Devil's drop sets (devilish descending sets)

My personal favorite approach to descending sets is an approach I call devil's drop sets, which means devilish descending sets. These descending sets provide a good balance between strength and hypertrophy by using relatively heavy weights and relatively high reps. This approach is quite simple: 6-6-6.

Use a weight that is in the range of your 8RM weight and perform 6 reps (meaning you finish the set a few reps before reaching muscle failure). Reduce the weight by just 10% and perform another 6 reps. Then reduce the weight by 10% again and fight through the pain to perform another 6 reps. If you have chosen the weight correctly, you should reach the point of technical failure on the last set.

Mechanical descending sets

Rather than reducing the weight to extend the set, move to a lighter modification of the exercise, usually using the same weight. An excellent growth-stimulating mechanical descending set can be performed with pull-ups:

  • Perform as many wide-grip pull-ups as you can. Use a weight vest or weightlifting belt with a weight plate hanging from it if you can do more than 15 reps.
  • Next, for eccentric pull-ups, go to the point of failure. Jump to the highest position and lower your body as slowly as possible.
  • Finally, get under a bar and perform as many repetitions of horizontal rowing (feet on the floor or elevated depending on your level of fatigue) as possible.


In a rest-pause set, you perform your set to the point of failure, put the weight down for 10 to 15 seconds and then perform as many more repetitions as possible with the same weight. Then repeat this one more time.

Two rest-pause rounds are usually sufficient. Choose a weight with which you can perform a solid 6 repetitions. You should be able to do 3 to 4 reps on the second mini set and 1 or 2 reps on the last mini set.

7 - Perform your mobility training

At the end of your training session, when your muscles are flooded with blood and your joints are well lubricated, perform mobility training. Take a few minutes to do these flexibility exercises and stretches. You should hold each of these for a good 10 to 30 seconds.

Child's Pose

Sit on your heels and move your chest towards your thighs to stretch your lower back, pelvis and groin.

Deep squats without additional weight

If necessary, hold on to something and go as deep as possible into a squat position.
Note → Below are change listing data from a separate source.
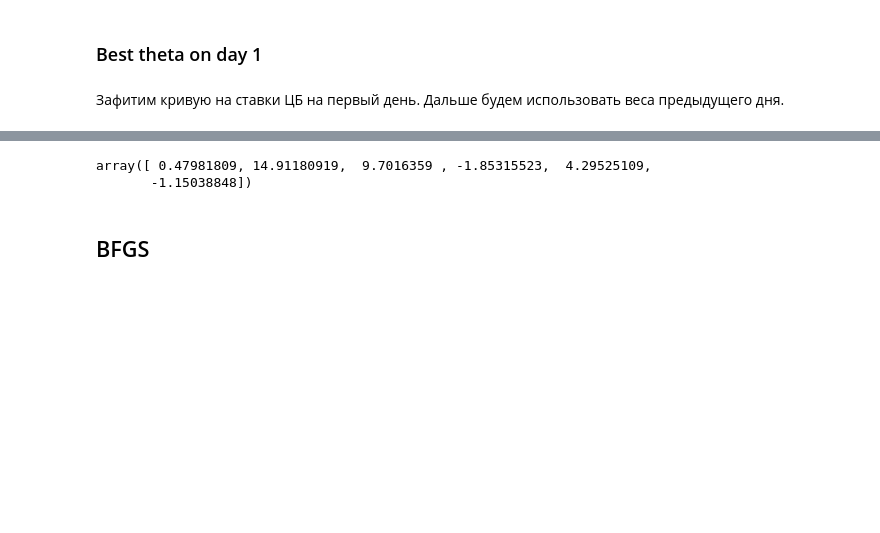
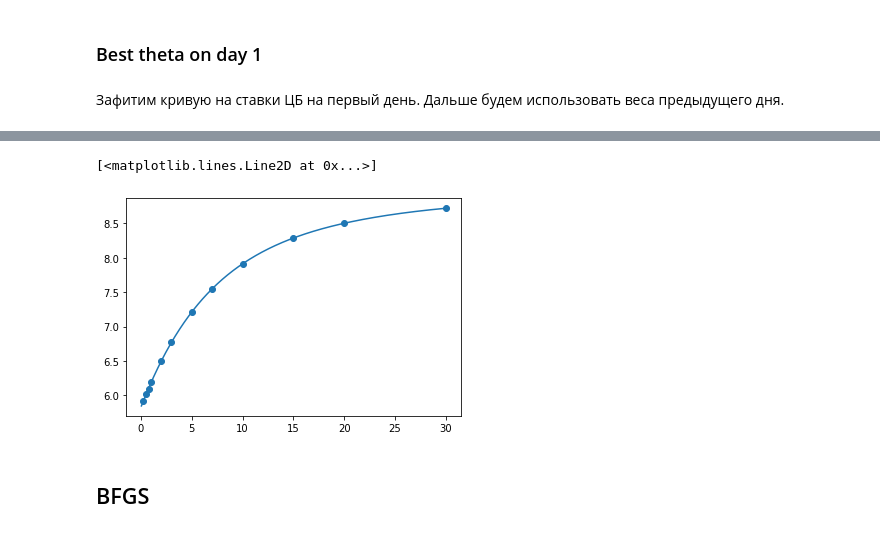
Before and after one commit to andrey-lukyanov/Comparing-numerical-methods-for-term-structure-fitting, a Jupyter notebook: New_calculation.ipynb, the cells around one changed output, grey strips where cells are left out. Drawn from its saved outputs; the diff is of its cells as text; code cells hidden in the pictures; blank space fills up the shorter version.

```diff
--- a/New_calculation.ipynb
+++ b/New_calculation.ipynb
@@ -15,10 +61,10 @@ import matplotlib.pyplot as plt
 Зафитим кривую на ставки ЦБ на первый день. Дальше будем использовать веса предыдущего дня.
 # %%
 cbr_maturities = np.array([0.25, 0.50, 0.75, 1.00, 2.00, 3.00, 5.00, 7.00, 10.00, 15.00, 20.00, 30.00])
-cbr_rates_301215 = np.array([9.05, 9.67, 10.01, 10.17, 10.14, 9.97, 9.78, 9.69, 9.56, 9.47, 9.43, 9.40])
+cbr_rates_060114 = np.array([5.92, 6.02, 6.10, 6.19, 6.50, 6.77, 7.21, 7.55, 7.91, 8.29, 8.50, 8.72])
 # %%
 def fit_curve(theta):
-    return ((cbr_rates_301215 - thesis_library.nss(cbr_maturities, theta))**2).sum()
+    return ((cbr_rates_060114 - nss(cbr_maturities, theta))**2).sum()
 # %%
 theta0 = np.array([10, 10, 10, 10, 10, 10])
 
@@ -32,8 +78,10 @@ Optimization terminated successfully.
-# %%
-best_theta.x
-# %% [output]
-array([ 0.47981809, 14.91180919,  9.7016359 , -1.85315523,  4.29525109,
-       -1.15038848])
+# %%
+m = np.linspace(0, 30, 600)
+plt.scatter(cbr_maturities, cbr_rates_060114)
+plt.plot(m, nss(m, best_theta.x))
+# %% [output]
+[<matplotlib.lines.Line2D at 0x...>]
+[figure, added]
 # %% [markdown]
 ## BFGS
 # %%
```
Also changed, not shown: parts of 77 cells of this notebook, 3 other files.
Make subtle weight shifts from one foot to the other and from heel to toe. Tense your spine and relax it again.

Calf stretch

Stand with one foot on a platform inclined at 45 degrees or on the edge of a step if this is the best you have. Shift your weight around your foot in a clockwise rotation for 2 or 3 rotations and then repeat clockwise. The movement should be so subtle that someone watching you should barely notice that you are moving. This is a great help for ankle dorsiflexion mobility.

Hang low

Grab a pull-up bar with a shoulder-width grip, keep your shoulders down and back in a solid position and enjoy the decompressing effect on your spine. Ideally, look for the highest pull-up bar you can find. Stretch out your entire body to get the most benefits. If you are too tall or the bars in your gym are too low, extend your legs slightly forward with your feet above the floor instead of bending your lower legs backwards.

Hip flexor stretch

Your hip flexors, which are chronically shortened from too much sitting, will thank you. Use the following stretching exercise:

Elevated Pigeon Stretch

Use a box or other horizontal surface that is approximately at the height of your knee or up to mid-thigh height. Place one leg on this surface so that your lower leg is across in front of your body. Bend over the leg and carefully oscillate forwards, backwards and to the right and left. This exercise is excellent for hip mobility.


From Dean Graddon

Previous article The definitive guide to preventing muscle loss